REQUIREMENT: Where the string "reconstruction" appears in a line of the data, show that line.

EXERCISE MATERIAL:
=-=-=
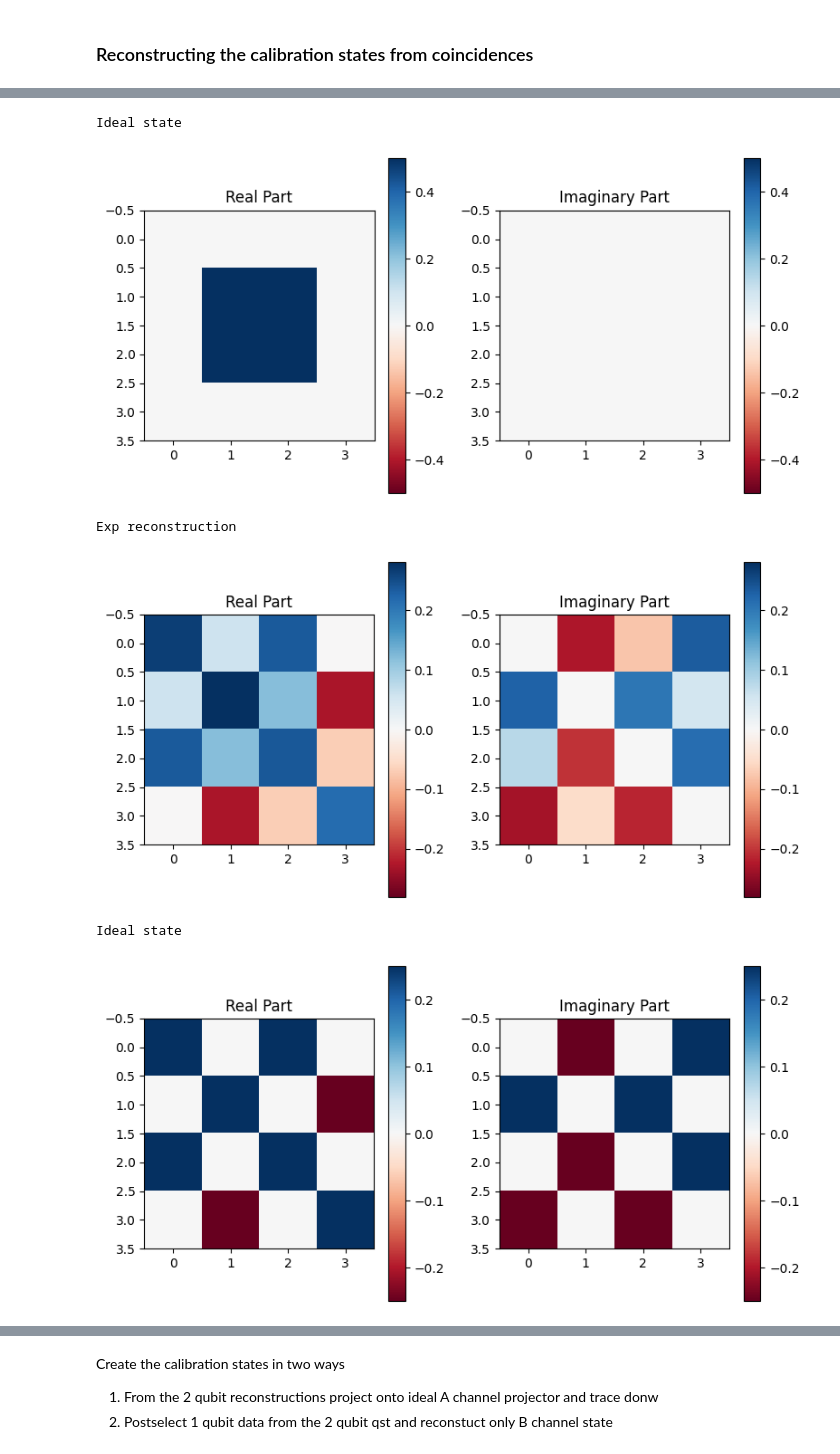
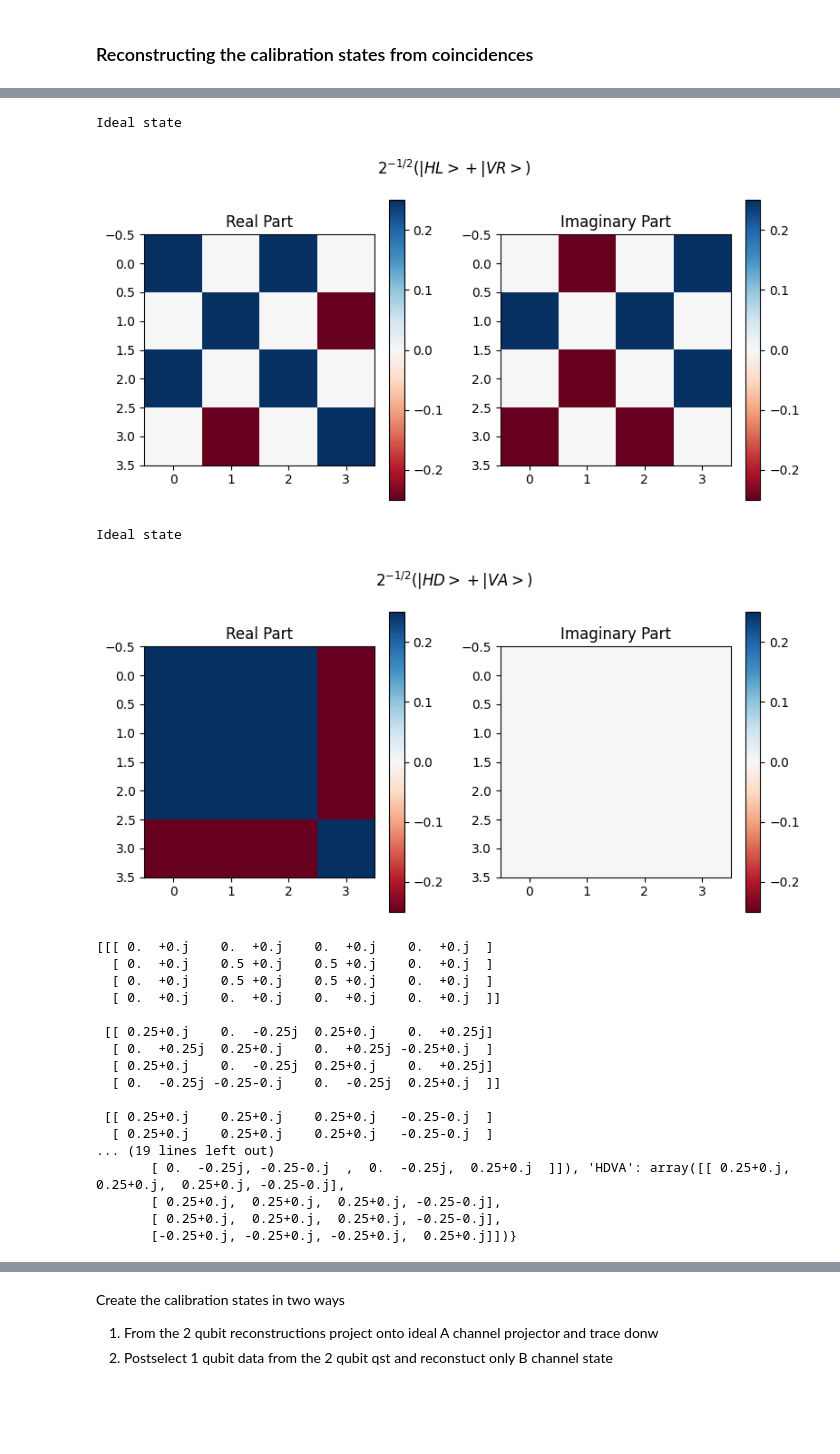
Before and after one commit to AdrianAasen/CREMST, a Jupyter notebook: Photon_REM.ipynb, the cells around one changed output, grey strips where cells are left out. Saved outputs shown, nothing was run; the diff lists cells and outputs as text; code cells hidden in the pictures; blank space fills up the shorter version.

Commit message:
Updated plotting feature and data saving for experimental verification

```diff
--- a/Photon_REM.ipynb
+++ b/Photon_REM.ipynb
@@ -141,14 +138,36 @@ coincidene_order_QST = ['HH', 'HV', 'VV', 'VH',
 
 QST_op_order = ph.photon_label_to_operator(coincidene_order_QST)
 
-
+title_lables = np.array([r'$2^{-1/2}(|HV>+|VH>)$',r'$2^{-1/2}(|HL>+|VR>)$', r'$2^{-1/2}(|HD>+|VA>)$'])
 # Reconstruct the 2 qubit calibration states
 rho_list = [ph.coincidence_to_states(mat, QST_op_order) for mat in QST_coinc_counts]
 # # Compare to the ideal ones.
-for rho, rho_ideal in zip(rho_list,ideal_calib_rho):
-    print('Exp reconstruction')
-    vis.visualize_state(rho)
+for rho, rho_ideal, title in zip(rho_list,ideal_calib_rho, title_lables):
+    #print('Exp reconstruction')
+    #vis.visualize_state(rho)
     print('Ideal state')
-    vis.visualize_state(rho_ideal)
+    vis.visualize_state(rho_ideal, title = title )
 #vis.visualize_state(calib_rho)
+
+
+N_shots = 1000
+print(ideal_calib_rho)
+outcomes = ph.simulate_photon_coincidence_counts(N_shots, ideal_calib_rho, QST_op_order)
+print(outcomes)
+
+matrix_dict = {"HVVH": ideal_calib_rho[0],
+               "HLVR": ideal_calib_rho[1],
+               "HDVA": ideal_calib_rho[2]}
+coinc_dict = {"order": coincidene_order_QST,
+              "Total_orhtogonal_coinc": N_shots,
+              "HVVH_coinc": outcomes[0],
+              "HLVR_coinc": outcomes[1],
+              "HDVA_coinc": outcomes[2]}
+
+scipy.io.savemat('Photon_REM/deal_calibration_matrices.mat', matrix_dict)
+scipy.io.savemat('Photon_REM/ideal_calibration_coinc.mat', coinc_dict)
+test = sp.io.loadmat('Photon_REM/ideal_calibration_matrices.mat')
+test_2 = sp.io.loadmat('Photon_REM/ideal_calibration_coinc.mat')
+print(test_2)
+print(test)
 # %% [output]
@@ -157,6 +176,21 @@ Exp reconstruction
 Ideal state
-[figure, old version]
+[figure, new version]
-Exp reconstruction
+Ideal state
-[figure, old version]
+[figure, new version]
-Ideal state
+[[[ 0.  +0.j    0.  +0.j    0.  +0.j    0.  +0.j  ]
+  [ 0.  +0.j    0.5 +0.j    0.5 +0.j    0.  +0.j  ]
+  [ 0.  +0.j    0.5 +0.j    0.5 +0.j    0.  +0.j  ]
+  [ 0.  +0.j    0.  +0.j    0.  +0.j    0.  +0.j  ]]
+
+ [[ 0.25+0.j    0.  -0.25j  0.25+0.j    0.  +0.25j]
+  [ 0.  +0.25j  0.25+0.j    0.  +0.25j -0.25+0.j  ]
+  [ 0.25+0.j    0.  -0.25j  0.25+0.j    0.  +0.25j]
+  [ 0.  -0.25j -0.25-0.j    0.  -0.25j  0.25+0.j  ]]
+
+ [[ 0.25+0.j    0.25+0.j    0.25+0.j   -0.25-0.j  ]
+  [ 0.25+0.j    0.25+0.j    0.25+0.j   -0.25-0.j  ]
+... (19 lines left out)
+       [ 0.  -0.25j, -0.25-0.j  ,  0.  -0.25j,  0.25+0.j  ]]), 'HDVA': array([[ 0.25+0.j,  0.25+0.j,  0.25+0.j, -0.25-0.j],
+       [ 0.25+0.j,  0.25+0.j,  0.25+0.j, -0.25-0.j],
+       [ 0.25+0.j,  0.25+0.j,  0.25+0.j, -0.25-0.j],
+       [-0.25+0.j, -0.25+0.j, -0.25+0.j,  0.25+0.j]])}
-[figure, removed]
```
Also changed, not shown: parts of 2 cells of this notebook, 2 other files.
=-=-=
TASK RESPONSE:
-    print('Exp reconstruction')
+    #print('Exp reconstruction')
@@ -157,6 +176,21 @@ Exp reconstruction
-Exp reconstruction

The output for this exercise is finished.